“Don’t go to the light!” The image is forever burned into my consciousness: a SEAL instructor at Basic Underwater Demolition/SEAL (BUD/S) training screaming into the face of an unconscious trainee, flat on his back, being administered oxygen beside the training pool in Coronado, California.

Shallow-water blackouts are relatively common at BUD/S, as trainees struggle through underwater evolutions such as the 50-meter underwater swim, underwater knot tying, and pool competency. While instructors and students alike would often chuckle at a trainee once he was pulled from the pool and revived from his blackout, such instances in the pool are no laughing matter.
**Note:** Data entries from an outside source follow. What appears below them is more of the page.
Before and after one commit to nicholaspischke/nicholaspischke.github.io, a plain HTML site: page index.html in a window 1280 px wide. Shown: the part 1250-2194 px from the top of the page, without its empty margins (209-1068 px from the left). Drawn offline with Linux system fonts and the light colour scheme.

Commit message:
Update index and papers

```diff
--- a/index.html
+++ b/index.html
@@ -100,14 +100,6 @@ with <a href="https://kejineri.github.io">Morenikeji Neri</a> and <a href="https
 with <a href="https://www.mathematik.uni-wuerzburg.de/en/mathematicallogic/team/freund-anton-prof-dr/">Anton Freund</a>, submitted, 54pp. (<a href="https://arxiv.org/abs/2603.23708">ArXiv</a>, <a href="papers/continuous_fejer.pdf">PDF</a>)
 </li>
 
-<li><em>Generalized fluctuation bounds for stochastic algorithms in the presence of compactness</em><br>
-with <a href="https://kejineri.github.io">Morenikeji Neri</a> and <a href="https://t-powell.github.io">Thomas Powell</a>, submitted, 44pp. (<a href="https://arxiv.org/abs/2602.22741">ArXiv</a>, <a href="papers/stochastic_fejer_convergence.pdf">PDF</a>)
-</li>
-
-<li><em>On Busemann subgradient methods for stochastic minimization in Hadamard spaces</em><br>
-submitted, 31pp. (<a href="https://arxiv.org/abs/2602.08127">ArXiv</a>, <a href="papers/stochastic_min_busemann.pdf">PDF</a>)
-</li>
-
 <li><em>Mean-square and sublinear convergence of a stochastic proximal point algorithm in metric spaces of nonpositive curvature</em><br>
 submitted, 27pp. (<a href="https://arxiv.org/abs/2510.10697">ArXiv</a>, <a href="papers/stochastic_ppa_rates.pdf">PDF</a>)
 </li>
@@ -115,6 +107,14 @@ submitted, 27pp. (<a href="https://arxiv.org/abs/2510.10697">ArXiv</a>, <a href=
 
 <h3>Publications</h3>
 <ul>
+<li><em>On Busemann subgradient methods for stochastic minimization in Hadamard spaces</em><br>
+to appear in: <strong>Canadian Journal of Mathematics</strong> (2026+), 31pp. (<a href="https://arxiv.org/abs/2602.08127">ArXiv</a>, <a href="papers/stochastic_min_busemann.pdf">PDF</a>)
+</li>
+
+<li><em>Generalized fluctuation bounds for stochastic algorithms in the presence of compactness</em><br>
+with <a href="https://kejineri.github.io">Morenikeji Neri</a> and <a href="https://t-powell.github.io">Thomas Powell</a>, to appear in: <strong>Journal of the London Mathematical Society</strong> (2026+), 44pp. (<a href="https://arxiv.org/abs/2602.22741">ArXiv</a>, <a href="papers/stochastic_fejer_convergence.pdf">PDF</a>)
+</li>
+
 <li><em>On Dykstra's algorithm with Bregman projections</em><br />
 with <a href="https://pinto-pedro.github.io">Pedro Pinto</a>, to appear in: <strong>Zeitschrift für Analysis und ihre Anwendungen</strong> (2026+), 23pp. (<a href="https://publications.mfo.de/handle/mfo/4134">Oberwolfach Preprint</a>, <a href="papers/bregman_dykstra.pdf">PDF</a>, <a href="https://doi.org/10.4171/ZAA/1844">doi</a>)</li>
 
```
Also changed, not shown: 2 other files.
This fact was sadly and tragically evidenced last week, as two active-duty SEALs in Little Creek, Virginia—SO1 Seth Cody Lewis and SO1 Brett Allen Marihugh—drowned in the Combat Swimmer Training Facility at the Joint Expeditionary Base, Little Creek, while doing some sort of unspecified breath-hold training. As pointed out in an article here at SOFREP, the two were part of the Advanced Training Command (ATC), and were found at the bottom of the pool at 3 p.m. on Friday, April 24th.

As further pointed out in an article in the Norfolk, Virginia-based Virginian Pilot online, a spokesman for Naval Special Warfare Group 2 (NSWG-2) stated that the deaths were being investigated to determine how the accidental drownings occurred.

This heartbreaking scenario is illustrative of the dangers that often accompany pushing oneself and one’s teammates to the absolute physical limits of endurance and performance. SEALs, and other Special Operations Forces (SOF), routinely train in dangerous and extreme conditions. Whether as a result of high altitude, low opening night parachute jumps, complicated nighttime shooting and maneuvering drills in thick woods, or nighttime surf passage operations with motorized inflatable zodiac boats through rough surf zones, SEALs have perished in a number of different training accidents over the decades.

Most members of SOF units accept this risk—to a degree—and often, in fact, thrive on it. They love the adrenaline, and they take pride, and have confidence in, the fact that they and their teammates can keep each other alive. This works very well in combat situations because it is honed in training. SEALs and other SOF members rely on each other to watch one another’s backs. We have to. There are times when there’s no one else out there with us to watch out for us.

That is what makes this most recent double training fatality so tragic. It was not a case of a failing parachute, or a freak blow to the head by a capsizing zodiac’s motor. This was a situation that should have been prevented by someone closely observing those SEALs as they trained underwater.

Where was the instructor pulling them out, giving them O2, and telling them not to go to the light? Why wasn’t another SEAL swimming on the surface, observing them as they held their breath?